⟨

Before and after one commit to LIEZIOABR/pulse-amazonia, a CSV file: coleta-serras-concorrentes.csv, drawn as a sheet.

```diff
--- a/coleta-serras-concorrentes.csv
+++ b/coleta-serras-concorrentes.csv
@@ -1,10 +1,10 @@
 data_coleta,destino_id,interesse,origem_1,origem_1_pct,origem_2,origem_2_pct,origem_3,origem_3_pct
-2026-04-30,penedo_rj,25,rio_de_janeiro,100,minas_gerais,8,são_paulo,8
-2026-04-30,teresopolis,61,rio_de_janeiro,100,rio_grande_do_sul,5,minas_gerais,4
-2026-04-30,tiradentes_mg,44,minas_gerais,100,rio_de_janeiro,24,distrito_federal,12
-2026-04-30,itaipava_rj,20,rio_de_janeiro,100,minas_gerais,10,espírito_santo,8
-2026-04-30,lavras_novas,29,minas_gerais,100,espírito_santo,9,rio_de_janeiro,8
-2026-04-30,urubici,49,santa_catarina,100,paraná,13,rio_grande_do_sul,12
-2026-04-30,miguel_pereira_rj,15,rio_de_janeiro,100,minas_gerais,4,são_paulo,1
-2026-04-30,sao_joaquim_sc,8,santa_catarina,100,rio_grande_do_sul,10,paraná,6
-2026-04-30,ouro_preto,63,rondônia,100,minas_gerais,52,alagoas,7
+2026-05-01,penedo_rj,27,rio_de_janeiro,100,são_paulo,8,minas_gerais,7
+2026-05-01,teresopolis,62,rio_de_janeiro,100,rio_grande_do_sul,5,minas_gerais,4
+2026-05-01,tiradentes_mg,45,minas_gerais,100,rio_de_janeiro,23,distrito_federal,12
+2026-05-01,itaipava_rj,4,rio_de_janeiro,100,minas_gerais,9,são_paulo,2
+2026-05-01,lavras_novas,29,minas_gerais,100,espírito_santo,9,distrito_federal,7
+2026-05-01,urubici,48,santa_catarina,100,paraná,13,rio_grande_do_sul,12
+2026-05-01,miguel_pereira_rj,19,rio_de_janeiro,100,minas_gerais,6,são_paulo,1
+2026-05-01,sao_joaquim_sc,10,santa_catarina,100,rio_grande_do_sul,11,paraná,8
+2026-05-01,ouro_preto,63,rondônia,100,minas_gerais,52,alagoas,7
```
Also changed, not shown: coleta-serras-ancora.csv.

⟩
⟨

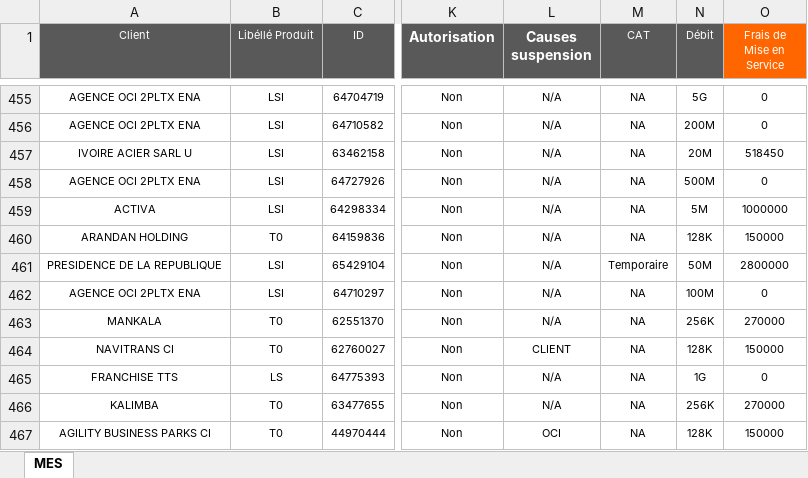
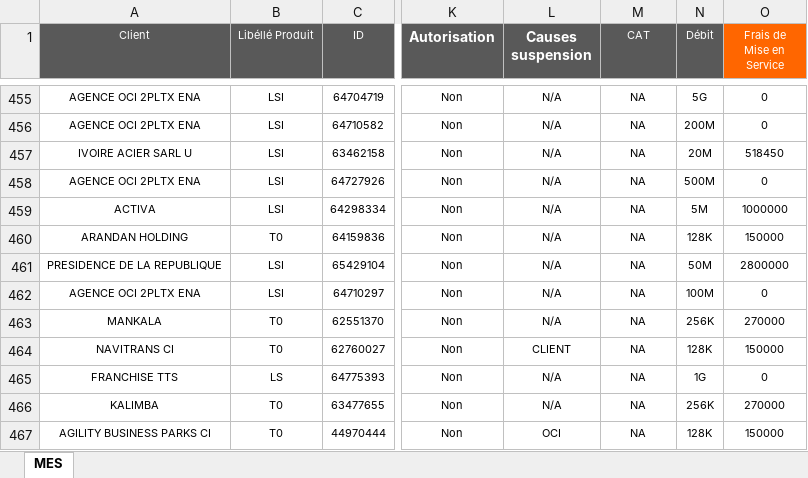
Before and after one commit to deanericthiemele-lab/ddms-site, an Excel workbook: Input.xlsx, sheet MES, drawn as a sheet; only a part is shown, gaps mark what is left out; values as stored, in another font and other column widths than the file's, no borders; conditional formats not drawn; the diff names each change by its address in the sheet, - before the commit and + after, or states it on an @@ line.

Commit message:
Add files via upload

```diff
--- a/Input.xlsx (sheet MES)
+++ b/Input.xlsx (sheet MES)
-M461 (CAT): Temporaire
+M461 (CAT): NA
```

⟩

▶ _What is needed_:
Search the data above for the word "sheet". Copy each line it is in.

▶ _Written response_:
Before and after one commit to LIEZIOABR/pulse-amazonia, a CSV file: coleta-serras-concorrentes.csv, drawn as a sheet.
Before and after one commit to deanericthiemele-lab/ddms-site, an Excel workbook: Input.xlsx, sheet MES, drawn as a sheet; only a part is shown, gaps mark what is left out; values as stored, in another font and other column widths than the file's, no borders; conditional formats not drawn; the diff names each change by its address in the sheet, - before the commit and + after, or states it on an @@ line.
--- a/Input.xlsx (sheet MES)
+++ b/Input.xlsx (sheet MES)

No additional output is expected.